--- Work to be completed ---
The entire listing below is to be reproduced exactly.
------------
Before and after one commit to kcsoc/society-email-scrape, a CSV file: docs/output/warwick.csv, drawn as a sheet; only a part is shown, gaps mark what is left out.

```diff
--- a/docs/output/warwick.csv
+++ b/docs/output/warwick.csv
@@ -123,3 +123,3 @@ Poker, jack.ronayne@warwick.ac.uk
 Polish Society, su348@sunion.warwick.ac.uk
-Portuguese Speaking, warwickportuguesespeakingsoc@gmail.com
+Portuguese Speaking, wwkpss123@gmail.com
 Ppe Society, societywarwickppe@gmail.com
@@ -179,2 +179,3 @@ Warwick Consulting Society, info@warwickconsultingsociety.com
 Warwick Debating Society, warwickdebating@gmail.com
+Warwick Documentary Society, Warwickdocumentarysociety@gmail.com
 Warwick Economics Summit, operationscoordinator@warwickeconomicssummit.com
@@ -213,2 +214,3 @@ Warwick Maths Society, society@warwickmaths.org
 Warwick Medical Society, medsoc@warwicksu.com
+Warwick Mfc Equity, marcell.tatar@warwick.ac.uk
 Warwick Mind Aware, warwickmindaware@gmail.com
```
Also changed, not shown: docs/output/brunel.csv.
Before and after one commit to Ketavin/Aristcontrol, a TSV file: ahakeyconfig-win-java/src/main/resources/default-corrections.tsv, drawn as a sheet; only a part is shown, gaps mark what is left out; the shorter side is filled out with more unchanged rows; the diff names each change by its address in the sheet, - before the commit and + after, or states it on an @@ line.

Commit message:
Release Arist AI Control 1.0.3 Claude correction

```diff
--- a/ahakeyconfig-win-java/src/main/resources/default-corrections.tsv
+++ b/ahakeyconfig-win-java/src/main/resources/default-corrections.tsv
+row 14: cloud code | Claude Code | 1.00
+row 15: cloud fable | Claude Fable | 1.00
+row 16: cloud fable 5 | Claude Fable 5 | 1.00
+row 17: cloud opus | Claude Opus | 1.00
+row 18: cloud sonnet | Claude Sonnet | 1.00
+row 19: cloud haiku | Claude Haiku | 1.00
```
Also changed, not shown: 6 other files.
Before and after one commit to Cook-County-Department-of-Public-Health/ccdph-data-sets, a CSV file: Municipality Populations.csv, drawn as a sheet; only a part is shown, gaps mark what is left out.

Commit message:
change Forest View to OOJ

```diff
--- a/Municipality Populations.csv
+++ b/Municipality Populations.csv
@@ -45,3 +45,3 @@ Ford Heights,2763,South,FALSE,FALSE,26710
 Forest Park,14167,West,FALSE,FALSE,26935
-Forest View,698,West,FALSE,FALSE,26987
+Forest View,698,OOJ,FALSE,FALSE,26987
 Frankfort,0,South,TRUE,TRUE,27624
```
------------
--- Completed task ---
Before and after one commit to kcsoc/society-email-scrape, a CSV file: docs/output/warwick.csv, drawn as a sheet; only a part is shown, gaps mark what is left out.

```diff
--- a/docs/output/warwick.csv
+++ b/docs/output/warwick.csv
@@ -123,3 +123,3 @@ Poker, jack.ronayne@warwick.ac.uk
 Polish Society, su348@sunion.warwick.ac.uk
-Portuguese Speaking, warwickportuguesespeakingsoc@gmail.com
+Portuguese Speaking, wwkpss123@gmail.com
 Ppe Society, societywarwickppe@gmail.com
@@ -179,2 +179,3 @@ Warwick Consulting Society, info@warwickconsultingsociety.com
 Warwick Debating Society, warwickdebating@gmail.com
+Warwick Documentary Society, Warwickdocumentarysociety@gmail.com
 Warwick Economics Summit, operationscoordinator@warwickeconomicssummit.com
@@ -213,2 +214,3 @@ Warwick Maths Society, society@warwickmaths.org
 Warwick Medical Society, medsoc@warwicksu.com
+Warwick Mfc Equity, marcell.tatar@warwick.ac.uk
 Warwick Mind Aware, warwickmindaware@gmail.com
```
Also changed, not shown: docs/output/brunel.csv.
Before and after one commit to Ketavin/Aristcontrol, a TSV file: ahakeyconfig-win-java/src/main/resources/default-corrections.tsv, drawn as a sheet; only a part is shown, gaps mark what is left out; the shorter side is filled out with more unchanged rows; the diff names each change by its address in the sheet, - before the commit and + after, or states it on an @@ line.

Commit message:
Release Arist AI Control 1.0.3 Claude correction

```diff
--- a/ahakeyconfig-win-java/src/main/resources/default-corrections.tsv
+++ b/ahakeyconfig-win-java/src/main/resources/default-corrections.tsv
+row 14: cloud code | Claude Code | 1.00
+row 15: cloud fable | Claude Fable | 1.00
+row 16: cloud fable 5 | Claude Fable 5 | 1.00
+row 17: cloud opus | Claude Opus | 1.00
+row 18: cloud sonnet | Claude Sonnet | 1.00
+row 19: cloud haiku | Claude Haiku | 1.00
```
Also changed, not shown: 6 other files.
Before and after one commit to Cook-County-Department-of-Public-Health/ccdph-data-sets, a CSV file: Municipality Populations.csv, drawn as a sheet; only a part is shown, gaps mark what is left out.

Commit message:
change Forest View to OOJ

```diff
--- a/Municipality Populations.csv
+++ b/Municipality Populations.csv
@@ -45,3 +45,3 @@ Ford Heights,2763,South,FALSE,FALSE,26710
 Forest Park,14167,West,FALSE,FALSE,26935
-Forest View,698,West,FALSE,FALSE,26987
+Forest View,698,OOJ,FALSE,FALSE,26987
 Frankfort,0,South,TRUE,TRUE,27624
```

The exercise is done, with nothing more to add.